======== Provided records ========

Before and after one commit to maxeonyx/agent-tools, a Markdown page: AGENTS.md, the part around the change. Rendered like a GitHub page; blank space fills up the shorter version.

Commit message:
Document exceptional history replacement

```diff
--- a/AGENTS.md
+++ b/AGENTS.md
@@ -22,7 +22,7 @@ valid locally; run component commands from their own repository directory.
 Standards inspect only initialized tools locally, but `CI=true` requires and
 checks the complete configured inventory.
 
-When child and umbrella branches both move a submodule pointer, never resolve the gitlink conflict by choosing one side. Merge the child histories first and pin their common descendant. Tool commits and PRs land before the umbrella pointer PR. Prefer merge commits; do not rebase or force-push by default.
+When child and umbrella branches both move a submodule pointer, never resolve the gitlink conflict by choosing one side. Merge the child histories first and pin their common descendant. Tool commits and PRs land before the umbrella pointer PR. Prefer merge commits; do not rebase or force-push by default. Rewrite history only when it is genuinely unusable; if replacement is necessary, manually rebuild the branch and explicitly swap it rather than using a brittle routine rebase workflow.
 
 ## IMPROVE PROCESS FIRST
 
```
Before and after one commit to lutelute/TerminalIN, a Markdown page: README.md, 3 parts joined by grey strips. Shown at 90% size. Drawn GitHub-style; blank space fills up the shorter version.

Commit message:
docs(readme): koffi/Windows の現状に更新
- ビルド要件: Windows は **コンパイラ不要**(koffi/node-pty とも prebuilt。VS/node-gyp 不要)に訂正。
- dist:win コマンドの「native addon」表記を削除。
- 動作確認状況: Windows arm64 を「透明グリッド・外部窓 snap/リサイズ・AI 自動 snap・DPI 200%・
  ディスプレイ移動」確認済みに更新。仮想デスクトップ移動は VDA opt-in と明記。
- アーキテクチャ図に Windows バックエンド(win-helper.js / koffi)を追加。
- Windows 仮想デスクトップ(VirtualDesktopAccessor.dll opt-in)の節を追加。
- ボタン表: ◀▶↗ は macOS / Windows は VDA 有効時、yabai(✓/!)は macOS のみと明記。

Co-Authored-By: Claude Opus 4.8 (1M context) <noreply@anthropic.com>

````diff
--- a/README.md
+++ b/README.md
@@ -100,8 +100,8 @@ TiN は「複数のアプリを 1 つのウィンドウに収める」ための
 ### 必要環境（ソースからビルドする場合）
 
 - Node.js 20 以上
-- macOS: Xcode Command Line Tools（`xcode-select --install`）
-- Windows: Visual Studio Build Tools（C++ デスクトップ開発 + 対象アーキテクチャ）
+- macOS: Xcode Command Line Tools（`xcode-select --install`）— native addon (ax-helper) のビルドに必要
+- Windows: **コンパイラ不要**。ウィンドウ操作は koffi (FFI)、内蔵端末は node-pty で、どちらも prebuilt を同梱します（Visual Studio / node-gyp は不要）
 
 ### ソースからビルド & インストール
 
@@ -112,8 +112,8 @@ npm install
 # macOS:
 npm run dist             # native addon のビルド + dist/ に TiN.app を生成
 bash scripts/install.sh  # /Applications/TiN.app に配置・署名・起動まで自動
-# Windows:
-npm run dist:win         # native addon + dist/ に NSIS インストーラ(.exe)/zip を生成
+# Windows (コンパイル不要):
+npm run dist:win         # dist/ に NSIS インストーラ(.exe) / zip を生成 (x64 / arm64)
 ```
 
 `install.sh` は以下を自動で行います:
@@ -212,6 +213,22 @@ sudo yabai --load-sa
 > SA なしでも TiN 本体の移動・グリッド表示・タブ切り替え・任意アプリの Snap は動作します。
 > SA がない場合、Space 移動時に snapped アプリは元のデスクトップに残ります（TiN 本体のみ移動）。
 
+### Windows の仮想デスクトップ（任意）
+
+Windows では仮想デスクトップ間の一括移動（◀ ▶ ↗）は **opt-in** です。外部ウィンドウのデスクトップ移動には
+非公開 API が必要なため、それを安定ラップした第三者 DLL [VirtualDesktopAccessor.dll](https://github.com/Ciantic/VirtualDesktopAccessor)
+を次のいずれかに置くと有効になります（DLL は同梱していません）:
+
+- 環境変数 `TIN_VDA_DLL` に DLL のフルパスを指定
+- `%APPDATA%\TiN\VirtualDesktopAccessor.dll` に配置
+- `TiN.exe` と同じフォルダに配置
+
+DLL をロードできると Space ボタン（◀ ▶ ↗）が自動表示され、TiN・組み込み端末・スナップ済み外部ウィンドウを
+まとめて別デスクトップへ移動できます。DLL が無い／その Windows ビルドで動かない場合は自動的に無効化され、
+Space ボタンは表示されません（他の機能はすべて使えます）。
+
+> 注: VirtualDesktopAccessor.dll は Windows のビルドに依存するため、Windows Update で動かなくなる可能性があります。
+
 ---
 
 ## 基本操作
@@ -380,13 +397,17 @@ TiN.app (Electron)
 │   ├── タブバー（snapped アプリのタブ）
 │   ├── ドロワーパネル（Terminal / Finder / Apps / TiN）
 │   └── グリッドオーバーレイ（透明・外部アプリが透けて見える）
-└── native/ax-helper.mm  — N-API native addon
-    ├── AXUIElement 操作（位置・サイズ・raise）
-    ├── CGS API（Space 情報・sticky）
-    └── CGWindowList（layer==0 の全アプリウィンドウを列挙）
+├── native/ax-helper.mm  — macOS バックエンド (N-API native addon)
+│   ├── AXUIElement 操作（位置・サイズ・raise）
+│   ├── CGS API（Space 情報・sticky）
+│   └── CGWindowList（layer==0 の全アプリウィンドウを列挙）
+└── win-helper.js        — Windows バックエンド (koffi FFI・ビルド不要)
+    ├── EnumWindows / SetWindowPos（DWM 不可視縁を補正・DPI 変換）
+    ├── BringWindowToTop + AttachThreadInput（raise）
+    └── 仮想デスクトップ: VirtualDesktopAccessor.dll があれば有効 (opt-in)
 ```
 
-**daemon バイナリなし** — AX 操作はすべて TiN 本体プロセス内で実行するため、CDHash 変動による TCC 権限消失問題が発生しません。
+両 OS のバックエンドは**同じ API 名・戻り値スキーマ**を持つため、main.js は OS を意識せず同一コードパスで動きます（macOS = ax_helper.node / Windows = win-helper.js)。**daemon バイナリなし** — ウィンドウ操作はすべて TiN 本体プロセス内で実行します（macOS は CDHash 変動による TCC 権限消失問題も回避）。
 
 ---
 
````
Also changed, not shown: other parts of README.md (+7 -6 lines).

========

What you have to do: Find the lines above with the word "raise". Copy them out.

Solution below:
-    ├── AXUIElement 操作（位置・サイズ・raise）
+│   ├── AXUIElement 操作（位置・サイズ・raise）
+    ├── BringWindowToTop + AttachThreadInput（raise）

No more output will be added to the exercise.